Richard Bourne has provided an excellent overview of the main political events of Nigeria’s first hundred years, but no deeper analysis of the reasons for which Nigeria has stayed together, according to LSE’s Bronwen Manby.
Nigeria has long lacked an accessible and comprehensive one-volume history for the general reader. Richard Bourne, a British author and former journalist with a long history of Nigeria-watching, seeks to fill the gap with this swift round-up of the first century of Africa’s most populous country. Anyone without previous knowledge of Nigeria’s history would do well to start with his book, Nigeria: A New History of a Turbulent Century for an introduction to the complexities of its politics and to the characters that have shaped the development of the state. Those who already know the history will find new details to savour.
First created as a unit in 1914 by British colonial fiat, the conundrum of Nigeria has remained whether, and on what terms, its disparate parts should remain together. It is easy, and not inaccurate, to misread the subtitle of the book as relating to a turbulent country. Bourne provides a succinct chronological account of developments over the first ten decades, in four sections of 25 years each, covering the period of colonial rule, the transition to independence and the early hopes of the new government, the descent into civil war and succeeding episodes of military rule, and finally what seems to be the increasing stabilisation of democracy after the last general ceded power in 1999.
The author dispenses with any more than a few pages of pre-colonial background, necessary to establish the reasons why the British were in possession of the territory in the first place, and starts the real narrative from the moment Lord Frederick Lugard announced the creation of Nigeria from an amalgamation of what had been three separate units under British control—the longstanding Colony of Lagos and the Protectorates of Northern and Southern Nigeria awarded to Britain at the famous Berlin conference of 1884-85.
The account of the colonial period sets the tone of the history to come, concentrating on politics at the centre, on the machinations of colonial officials, and subsequently of politicians, generals and other leaders with name-recognition, trying to establish control of the apparatus of government. There are excursions into the role of Nigeria in Africa and the wider world (informed by Bourne’s insights as former Deputy Director of the Commonwealth Institute and founding director of the Commonwealth Human Rights Initiative), and some notes on economic and social affairs, but for the most part, this is history as the work of Great Men (barely a woman gets a name check if not a wife).
The final chapter—apart from an afterword added in April 2015 following the election of Nigeria’s current head of state, President Muhammadu Buhari—consists of a set of thematic reflections on politics as business, the role of ethnicity and religion in Nigerian politics, “oil, inequity and poverty”, and the continuing threats to national unity.
When setting out on a history of this type, there is inevitably a choice to be made about the overall approach and, equally inevitably, a lot of potential material must be discarded.
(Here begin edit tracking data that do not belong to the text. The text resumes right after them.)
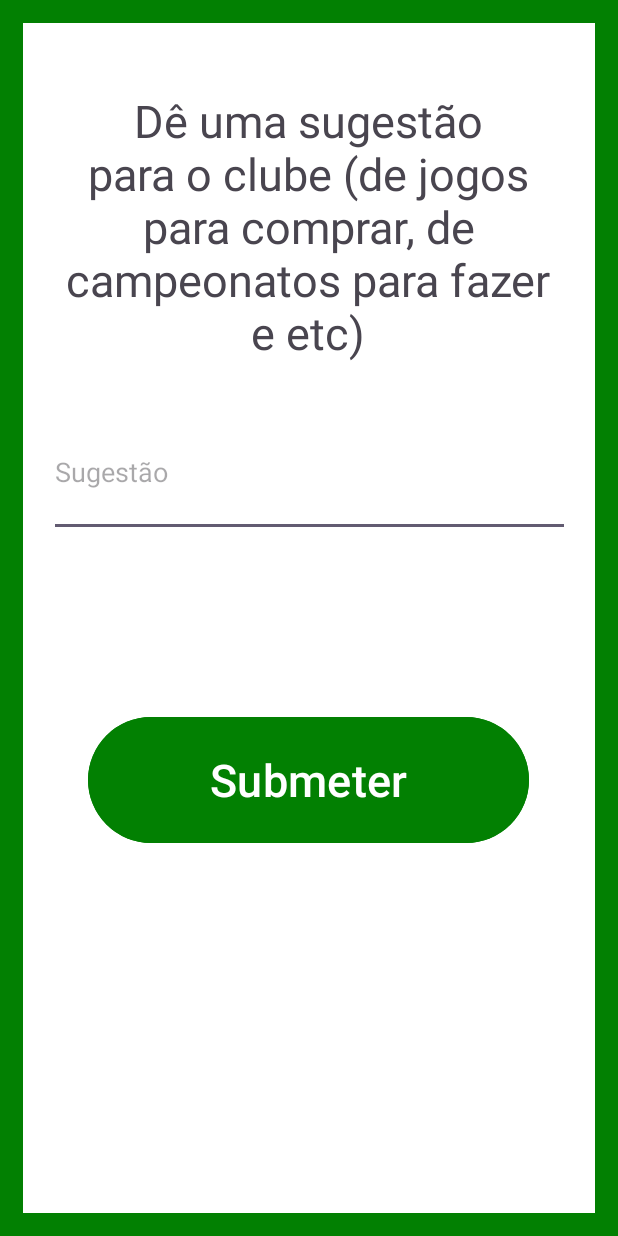
After one commit to jvpts11/Trabalho-mobile-CJT, an Android app: the SuggestionActivity screen opened directly, with no data from a screen before it, on a phone screen of 412 x 824 dp. The commit adds this screen. Run offline under Robolectric (Android 15) with nearby library versions, the phone set to English and light mode, and no system bars; our stand-ins replace Firebase (no records; nobody signed in at launch, a user with empty details on screens opened directly).

Commit message:
Feitoa a atividade de sugestões
Ajeitado também o usuário ter que autenticar toda vez que entra no app

```diff
--- a/app/src/main/java/trabalho/mobile/cjt/LoginActivity.kt
+++ b/app/src/main/java/trabalho/mobile/cjt/LoginActivity.kt
@@ -38,6 +38,11 @@ class LoginActivity : AppCompatActivity() {
 
         auth = FirebaseAuth.getInstance()
 
+        if(auth.currentUser != null){
+            startActivity(Intent(this@LoginActivity, MainActivity::class.java))
+            finish()
+        }
+
         loginButton.setOnClickListener {
             var txt_email = emailText.text.toString()
             var txt_password = passwordText.text.toString()
--- /dev/null
+++ b/app/src/main/java/trabalho/mobile/cjt/SuggestionActivity.kt
@@ -0,0 +1,88 @@
+package trabalho.mobile.cjt
+
+import android.content.Intent
+import androidx.appcompat.app.AppCompatActivity
+import android.os.Bundle
+import android.text.TextUtils
+import android.widget.Button
+import android.widget.EditText
+import android.widget.Toast
+import com.google.firebase.auth.FirebaseAuth
+import com.google.firebase.database.DataSnapshot
+import com.google.firebase.database.DatabaseError
+import com.google.firebase.database.DatabaseReference
+import com.google.firebase.database.FirebaseDatabase
+import com.google.firebase.database.ValueEventListener
+
+class SuggestionActivity : AppCompatActivity() {
+
+    private lateinit var suggestionButton : Button
+    private lateinit var suggestionEditText: EditText
+
+    private lateinit var dbref : DatabaseReference
+    private lateinit var auth : FirebaseAuth
+
+    override fun onCreate(savedInstanceState: Bundle?) {
+        super.onCreate(savedInstanceState)
+        setContentView(R.layout.activity_suggestion)
+
+        suggestionButton = findViewById(R.id.suggestion_button)
+        suggestionEditText = findViewById(R.id.suggestion_text_field)
+
+        dbref = FirebaseDatabase.getInstance().getReference("Users")
+        auth = FirebaseAuth.getInstance()
+
+        suggestionButton.setOnClickListener {
+            var suggestionText = suggestionEditText.text.toString()
+
+            if (TextUtils.isEmpty(suggestionText)) {
+                Toast.makeText(this, "Insira uma sugestão!", Toast.LENGTH_SHORT).show()
+            } else {
+                val currentUser = auth.currentUser
+                if (currentUser != null) {
+                    val userId = currentUser.uid
+
+                    // Obter o nome do usuário a partir da base de dados
+                    dbref.child(userId).addListenerForSingleValueEvent(object : ValueEventListener {
+                        override fun onDataChange(snapshot: DataSnapshot) {
+                            val userName = snapshot.child("name").getValue(String::class.java)
+
+                            if (!userId.isNullOrEmpty() && !userName.isNullOrEmpty()) {
+                                registerSuggestion(userId, userName, suggestionText)
+                            } else {
+                                Toast.makeText(
+                                    this@SuggestionActivity,
+                                    "Erro ao obter informações do usuário.",
+                                    Toast.LENGTH_SHORT
+                                ).show()
+                            }
+                        }
+
+                        override fun onCancelled(error: DatabaseError) {
+                            Toast.makeText(
+                                this@SuggestionActivity,
+                                "Erro ao obter informações do usuário.",
+                                Toast.LENGTH_SHORT
+                            ).show()
+                        }
+                    })
+                } else {
+                    Toast.makeText(this, "Usuário não autenticado.", Toast.LENGTH_SHORT).show()
+                }
+            }
+        }
+    }
+
+    private fun registerSuggestion(userId: String, userName: String, suggestion: String) {
+        // Criar um novo objeto Suggestions usando o ID do usuário como chave
+        val suggestionsRef = FirebaseDatabase.getInstance().getReference("Suggestions").child(userId)
+
+        // Adicionar campos do objeto Suggestions
+        suggestionsRef.child("userName").setValue(userName)
+        suggestionsRef.child("suggestion").setValue(suggestion)
+
+        Toast.makeText(this, "Sugestão registrada com sucesso!", Toast.LENGTH_SHORT).show()
+        startActivity(Intent(this@SuggestionActivity, MainActivity::class.java))
+        finish()  // Finalizar a atividade após o registro da sugestão
+    }
+}
--- /dev/null
+++ b/app/src/main/res/layout/activity_suggestion.xml
@@ -0,0 +1,63 @@
+<?xml version="1.0" encoding="utf-8"?>
+<androidx.constraintlayout.widget.ConstraintLayout xmlns:android="http://schemas.android.com/apk/res/android"
+    xmlns:app="http://schemas.android.com/apk/res-auto"
+    xmlns:tools="http://schemas.android.com/tools"
+    android:layout_width="match_parent"
+    android:layout_height="match_parent"
+    tools:context=".SuggestionActivity">
+
+    <View
+        android:layout_width="match_parent"
+        android:layout_height="match_parent"
+        android:background="@color/club_green"/>
+
+    <View
+        android:id="@+id/view"
+        android:layout_width="match_parent"
+        android:layout_height="match_parent"
+        android:layout_margin="15dp"
+        android:background="@color/white"
+        tools:layout_editor_absoluteX="15dp"
+        tools:layout_editor_absoluteY="15dp" />
+
+    <EditText
+        android:id="@+id/suggestion_text_field"
+        android:layout_width="347dp"
+        android:layout_height="86dp"
+        android:layout_marginTop="272dp"
+        android:ems="10"
+        android:hint="Sugestão"
+        android:inputType="text"
+        app:layout_constraintEnd_toEndOf="parent"
+        app:layout_constraintStart_toStartOf="parent"
+        app:layout_constraintTop_toTopOf="parent" />
+
+    <Button
+        android:id="@+id/suggestion_button"
+        android:layout_width="294dp"
+        android:layout_height="92dp"
+        android:layout_marginTop="116dp"
+        android:backgroundTint="@color/club_green"
+        android:text="Submeter"
+        android:textSize="30dp"
+        app:layout_constraintBottom_toBottomOf="parent"
+        app:layout_constraintEnd_toEndOf="parent"
+        app:layout_constraintHorizontal_bias="0.495"
+        app:layout_constraintStart_toStartOf="parent"
+        app:layout_constraintTop_toBottomOf="@+id/suggestion_text_field"
+        app:layout_constraintVertical_bias="0.0" />
+
+    <TextView
+        android:id="@+id/suggestion_title"
+        android:layout_width="327dp"
+        android:layout_height="183dp"
+        android:layout_marginTop="60dp"
+        android:text="Dê uma sugestão para o clube (de jogos para comprar, de campeonatos para fazer e etc)"
+        android:textAlignment="center"
+        android:textSize="30dp"
+        app:layout_constraintEnd_toEndOf="parent"
+        app:layout_constraintHorizontal_bias="0.494"
+        app:layout_constraintStart_toStartOf="parent"
+        app:layout_constraintTop_toTopOf="parent" />
+
+</androidx.constraintlayout.widget.ConstraintLayout>
```
Also changed, not shown: app/src/main/AndroidManifest.xml (+10 -2 lines), app/src/main/java/trabalho/mobile/cjt/MainActivity.kt (+7 -0 lines), app/src/main/java/trabalho/mobile/cjt/ProfileActivity.kt (added, +11 -0 lines), app/src/main/java/trabalho/mobile/cjt/fragments/SuggestionsFragment.kt (deleted, +0 -60 lines), app/src/main/res/layout/activity_profile.xml (added, +9 -0 lines), app/src/main/res/layout/fragment_suggestions.xml (deleted, +0 -14 lines).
For this reader, however, the decision to concentrate on a rapid-fire description of the succession of events in central politics means that the opportunity to consider the underlying currents in Nigerian history has been missed. The last chapter is a tantalising summary of some of these larger themes, but falls short of providing such an analysis. Some of the detail in the accounts of political developments could have been sacrificed to provide space for chapters on the nature of the pre-colonial governments in the territory of what is now Nigeria, and the continuing influence of these institutions today; on the central role of the political economy of oil on the development of the state; an inevitably related discussion of corruption and the role of money in politics; a much deeper look at the impact of religion (especially Christianity and Islam), and the ways in which both religion and ethnicity have been mobilised and refashioned over the ten decades of the country’s existence; an analysis of regionalism, rebellion, and the attempts to use varied constitutional arrangements to manage these divisive tendencies; and finally a collection of the various asides on foreign policy into a discussion of Nigeria’s continuing importance for the African continent today.
In short, Richard Bourne has provided an excellent overview of the main political events of Nigeria’s first hundred years. What is missing, however, is a deeper analysis of the reasons for which Nigeria has stayed together and the different actors, institutions and trends that continue to stoke the centrifugal and centripetal forces that have kept the country in unstable equilibrium.
By Bronwen Manby is a Visiting Senior Fellow at the Centre for the Study of Human Rights at LSE. This review was first published on the LSE Africa website.